The sloe gin we've been drinking in America for decades has been lacking a couple of ingredients: sloes and gin.
Sloe berries are actually small plums that grow wild on shrubs around Northern Europe. They are small and extremely tart if you eat them raw. (Remind me not to try that again.) Sloe gin is a traditional infusion of sloe berries in gin with sugar, often homemade in England seemingly by everyone's grandmother if internet commenters are to be believed. (Feel free to submit your own grandmother's recipe in the comments below.)

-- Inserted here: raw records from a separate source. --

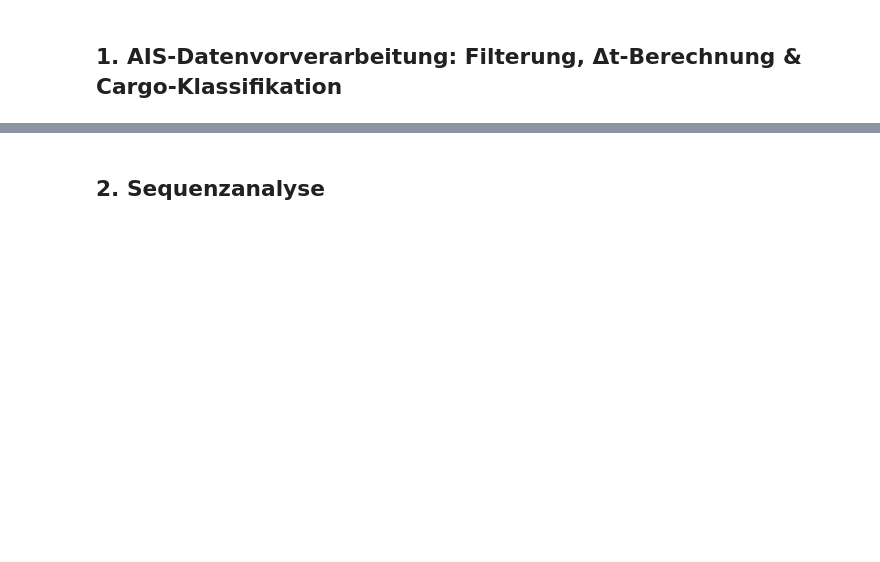
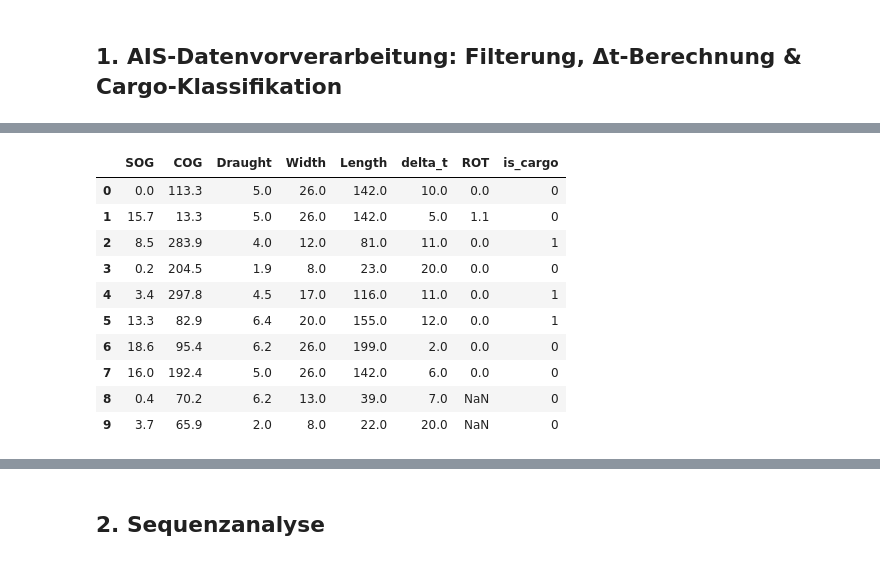
Before and after one commit to AI-lly/plotseamap, a Jupyter notebook: test2.ipynb, the cells around one changed output, grey strips where cells are left out. Saved outputs shown, nothing was run; the diff lists cells and outputs as text; code cells hidden in the pictures; blank space fills up the shorter version.

```diff
--- a/test2.ipynb
+++ b/test2.ipynb
@@ -9,39 +9,44 @@ import numpy as np
 # %% [markdown]
 ## 1. AIS-Datenvorverarbeitung: Filterung, Δt-Berechnung & Cargo-Klassifikation
 # %%
+# ───────────────────────────────────────────────────────────────────────
+# 1) CSV einlesen und erste Filterungen
+# ───────────────────────────────────────────────────────────────────────
 import pandas as pd
 
-# ───────────────────────────────────────────────────────────────────────
-# 1) CSV einlesen
-# ───────────────────────────────────────────────────────────────────────
 df = pd.read_csv(
-    "data/processed/ais/fehmarnbelt_ais_filtered_no_ship_type.csv",
-    parse_dates=["# Timestamp"],
+    "data/processed/ais/ais_data_fehmarn_radius.csv",
     dtype={"MMSI": str},
     low_memory=False
 )
-print(f"Ursprüngliche Zeilen: {len(df):,}")
+print(f"📥  Ursprüngliche AIS-Meldungen geladen: {len(df):,}")
+
+# Filter: nur Class A / B, „Under way using engine“, GPS-Positionen
+initial_count = len(df)
+df = df[df["Type of mobile"].isin(["Class A", "Class B"])]
+print(f"🔹 Nach Mobile-Typ-Filter (Class A/B): {len(df):,} (entfernt {initial_count-len(df):,})")
+before_nav = len(df)
+df = df[df["Navigational status"] == "Under way using engine"]
+print(f"🔹 Nach Navigational-Status-Filter: {len(df):,} (entfernt {before_nav-len(df):,})")
+before_gps = len(df)
+df = df[df["Type of position fixing device"] == "GPS"]
+print(f"🔹 Nach Position-Fixing-Filter: {len(df):,} (entfernt {before_gps-len(df):,})\n")
 
 # ───────────────────────────────────────────────────────────────────────
-# 2) AIS-Filter (ohne Config) anwenden
-#    – Type of mobile ∈ {Class A, Class B}
-#    – Navigational status == "Under way using engine"
-#    – Type of position fixing device == "GPS"
+# 2) Timestamps sauber parsen & ungültige Zeilen verwerfen
 # ───────────────────────────────────────────────────────────────────────
-df = df[df["Type of mobile"].isin(["Class A", "Class B"])]
-print(f"Nach Type of mobile-Filter: {len(df):,}")
-
-df = df[df["Navigational status"] == "Under way using engine"]
-print(f"Nach Navigational status-Filter: {len(df):,}")
-
-df = df[df["Type of position fixing device"] == "GPS"]
-print(f"Nach Position fixing device-Filter: {len(df):,}")
+df["# Timestamp"] = pd.to_datetime(
+    df["# Timestamp"],
+    dayfirst=True,   # Format: Tag/Monat/Jahr
+    errors="coerce"  # Ungültige → NaT
+)
+n0 = len(df)
+df = df.dropna(subset=["# Timestamp"])
+n1 = len(df)
+print(f"🕒 Timestamp geparsed: {n0-n1:,} fehlerhafte Zeilen verworfen → {n1:,} verbleibend\n")
 
 # ───────────────────────────────────────────────────────────────────────
-# 3) Δt-Spalte berechnen
-#    – sortiert nach MMSI und Timestamp
-#    – diff() innerhalb jeder MMSI-Gruppe
-#    – in Sekunden umwandeln, erstes Δt = 0
+# 3) Δt-Spalte berechnen (Sekunden)
 # ───────────────────────────────────────────────────────────────────────
 df = df.sort_values(["MMSI", "# Timestamp"]).reset_index(drop=True)
 df["delta_t"] = (
@@ -50,30 +55,27 @@ df["delta_t"] = (
       .dt.total_seconds()
       .fillna(0)
 )
-print("Δt-Spalte hinzugefügt (Sekunden)")
+print(f"⏱ Δt (Zeitdifferenz) hinzugefügt für {len(df):,} Meldungen\n")
 
 # ───────────────────────────────────────────────────────────────────────
-# 4) Zielvariable anlegen: Cargo vs. Nicht-Cargo
+# 4) Zielvariable: Cargo vs. Other
 # ───────────────────────────────────────────────────────────────────────
 df["is_cargo"] = (df["Ship type"] == "Cargo").astype(int)
 
-# ───────────────────────────────────────────────────────────────────────
-# 5) Klassenverteilung prüfen
-# ───────────────────────────────────────────────────────────────────────
 counts = df["is_cargo"].value_counts().rename({1: "Cargo", 0: "Other"})
-print("\nKlassenverteilung nach Filterung:")
-print(counts)
-
+print("🚢 Klassenverteilung nach Filterung:")
+for cls, cnt in counts.items():
+    pct = cnt / len(df) * 100
+    print(f"   • {cls:<5}: {cnt:,} ({pct:.1f} %)")
+print()
 
 # ───────────────────────────────────────────────────────────────────────
-# 6) Kurzer Blick auf einige Schlüssel-Features inkl. Δt und ROT
+# 5) Stichprobe wichtiger Merkmale
 # ───────────────────────────────────────────────────────────────────────
-print("\nBeispieldaten:")
-print(
-    df[
-        ["SOG", "COG", "Draught", "Width", "Length", "delta_t", "ROT", "is_cargo"]
-    ]
-    .sample(10, random_state=42)
-    .reset_index(drop=True)
+print("🔍 Stichprobe ausgewählter Features:")
+display(
+    df[["SOG", "COG", "Draught", "Width", "Length", "delta_t", "ROT", "is_cargo"]]
+      .sample(10, random_state=42)
+      .reset_index(drop=True)
 )
 # %% [output]
@@ -97 +96,12 @@ Name: count, dtype: int64
+|  | SOG | COG | Draught | Width | Length | delta_t | ROT | is_cargo |
+| 0 | 0.0 | 113.3 | 5.0 | 26.0 | 142.0 | 10.0 | 0.0 | 0 |
+| 1 | 15.7 | 13.3 | 5.0 | 26.0 | 142.0 | 5.0 | 1.1 | 0 |
+| 2 | 8.5 | 283.9 | 4.0 | 12.0 | 81.0 | 11.0 | 0.0 | 1 |
+| 3 | 0.2 | 204.5 | 1.9 | 8.0 | 23.0 | 20.0 | 0.0 | 0 |
+| 4 | 3.4 | 297.8 | 4.5 | 17.0 | 116.0 | 11.0 | 0.0 | 1 |
+| 5 | 13.3 | 82.9 | 6.4 | 20.0 | 155.0 | 12.0 | 0.0 | 1 |
+| 6 | 18.6 | 95.4 | 6.2 | 26.0 | 199.0 | 2.0 | 0.0 | 0 |
+| 7 | 16.0 | 192.4 | 5.0 | 26.0 | 142.0 | 6.0 | 0.0 | 0 |
+| 8 | 0.4 | 70.2 | 6.2 | 13.0 | 39.0 | 7.0 | NaN | 0 |
+| 9 | 3.7 | 65.9 | 2.0 | 8.0 | 22.0 | 20.0 | NaN | 0 |
 # %% [markdown]
```
Also changed, not shown: parts of 14 cells of this notebook, 6 other files.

But the sloe gin that we've been served in the US for many years is more like red-colored, syrupy, vaguely berry-flavored vodka. Luckily for us, Plymouth, a traditional gin brand, launched a sloe gin and is importing some of it to America. This year, The Bitter Truth, a company that makes bitters, has also launched a sloe gin with sloe berries from Germany where the company is based.

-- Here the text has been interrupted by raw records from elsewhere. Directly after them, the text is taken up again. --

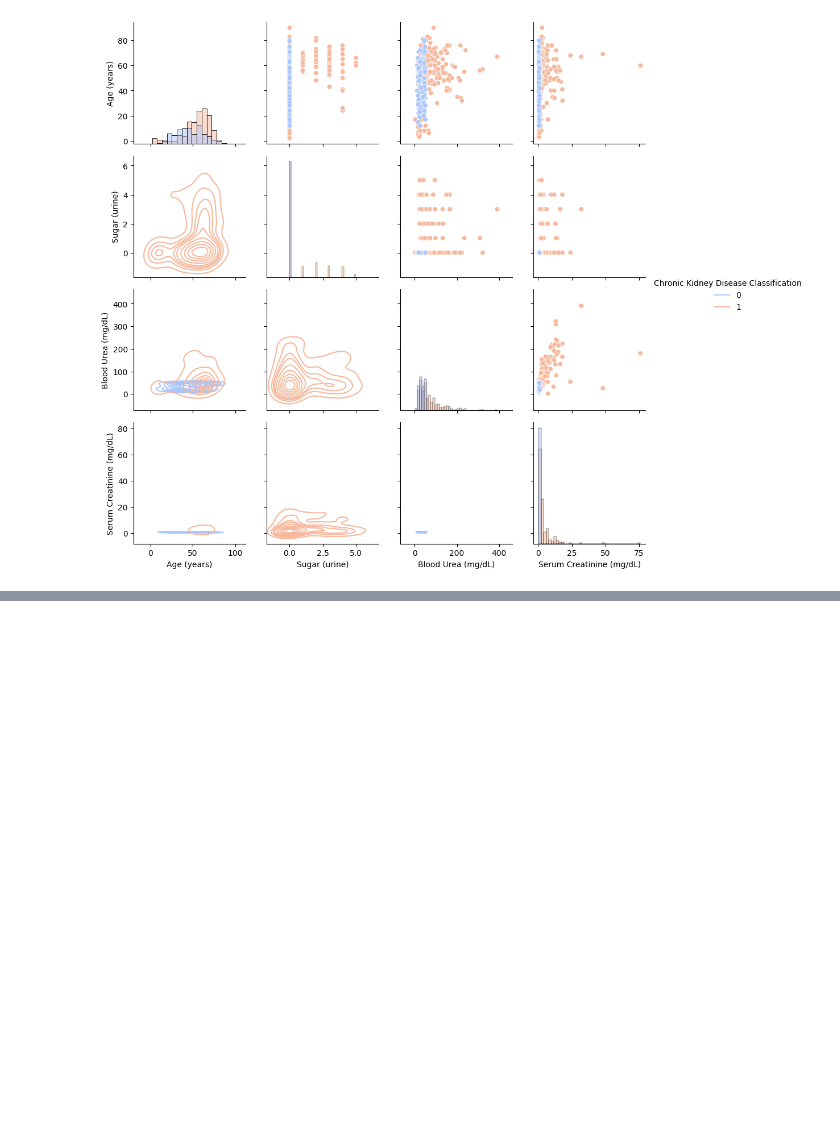
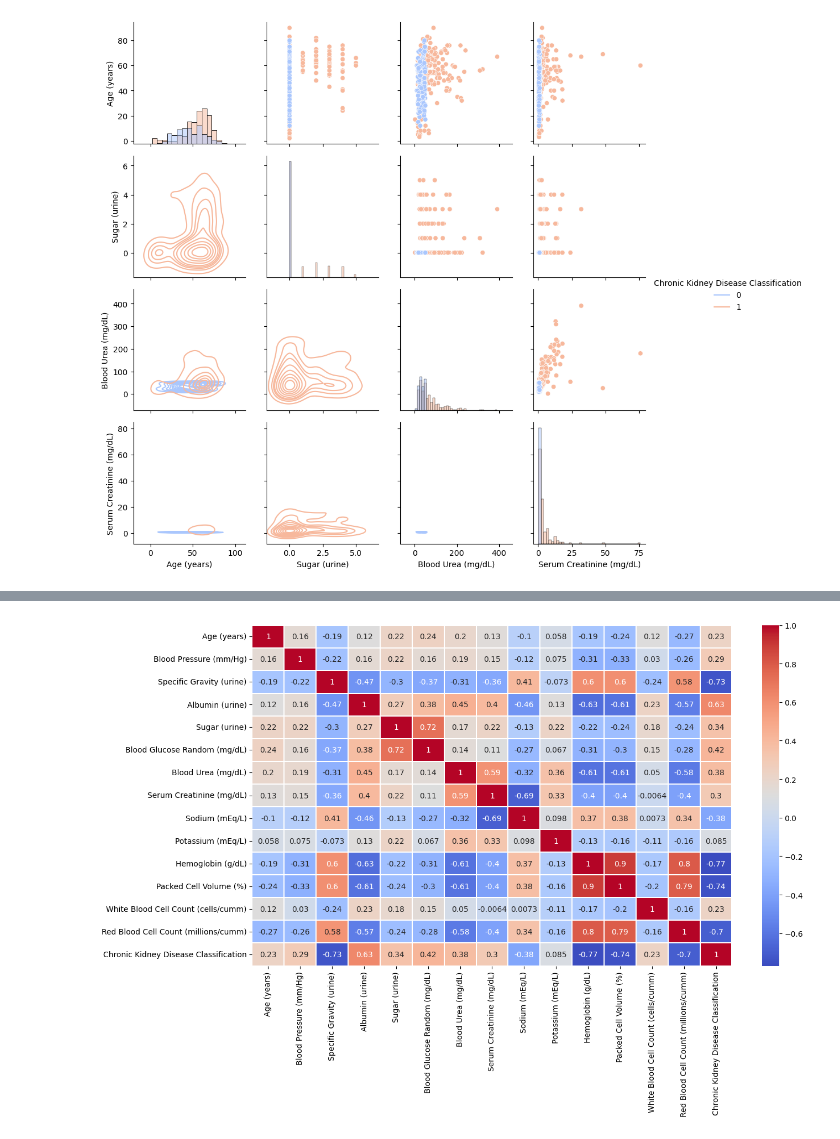
Before and after one commit to vedprakash8721/Abhishek-Data-Science-Portfolio, a Jupyter notebook: ML PW/Module 2 ( EDA exploratory data analysis )/EDA CHRONIC DATA .ipynb, the cells around one changed output, grey strips where cells are left out. Cells and saved outputs as stored; diff of their text form; code cells hidden in the pictures; blank space fills up the shorter version.

Commit message:
EDA OF CHRONIC KIDENY IS DONE . WE USE INTERCATIVE GRAPH LIKE SWARMPLOT,HEARMAP,SCATTER, SCATTER_3D,COUNTPLOT,BAR etc.

```diff
--- a/ML PW/Module 2 ( EDA exploratory data analysis )/EDA CHRONIC DATA .ipynb
+++ b/ML PW/Module 2 ( EDA exploratory data analysis )/EDA CHRONIC DATA .ipynb
@@ -314,0 +321,8 @@ plt.show()
+# %%
+# Co-relation plot :- A correlation matrix tells how strongly two numeric variables are related and in which direction.
+display(df.corr(numeric_only=True))
+corr=df.corr(numeric_only=True)
+plt.figure(figsize=(14,8))
+sns.heatmap(corr,annot=True,cmap='coolwarm',linewidth=0.1)
+plt.show()
+# %% [output]
@@ -314,0 +345 @@ plt.show()
+[figure, added]
```
Also changed, not shown: parts of 4 cells of this notebook.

Both brands are delicious and natural tasting, with the Plymouth tangier and the Bitter Truth more nutty. Neither is all that easy to find outside of big cities, but should you locate either in a liquor store or on the internet, you won't be dissappointed.
The traditional Sloe Gin Fizz is a very simple drink: just gin, lemon juice, soda water, and a splash of simple syrup. Should you want a fizzier fizz, you might try this version of the drink made frothy with egg white.
Sloe Gin Fizz
1.5 fl. oz. Sloe Gin
.75 fl. oz. Fresh Lemon Juice
.25 tsp. Simple Syrup
About 3 fl. oz. Soda Water
Add all ingredients to a Collins-style glass. Fill with ice. Optional garnish with an orange wedge.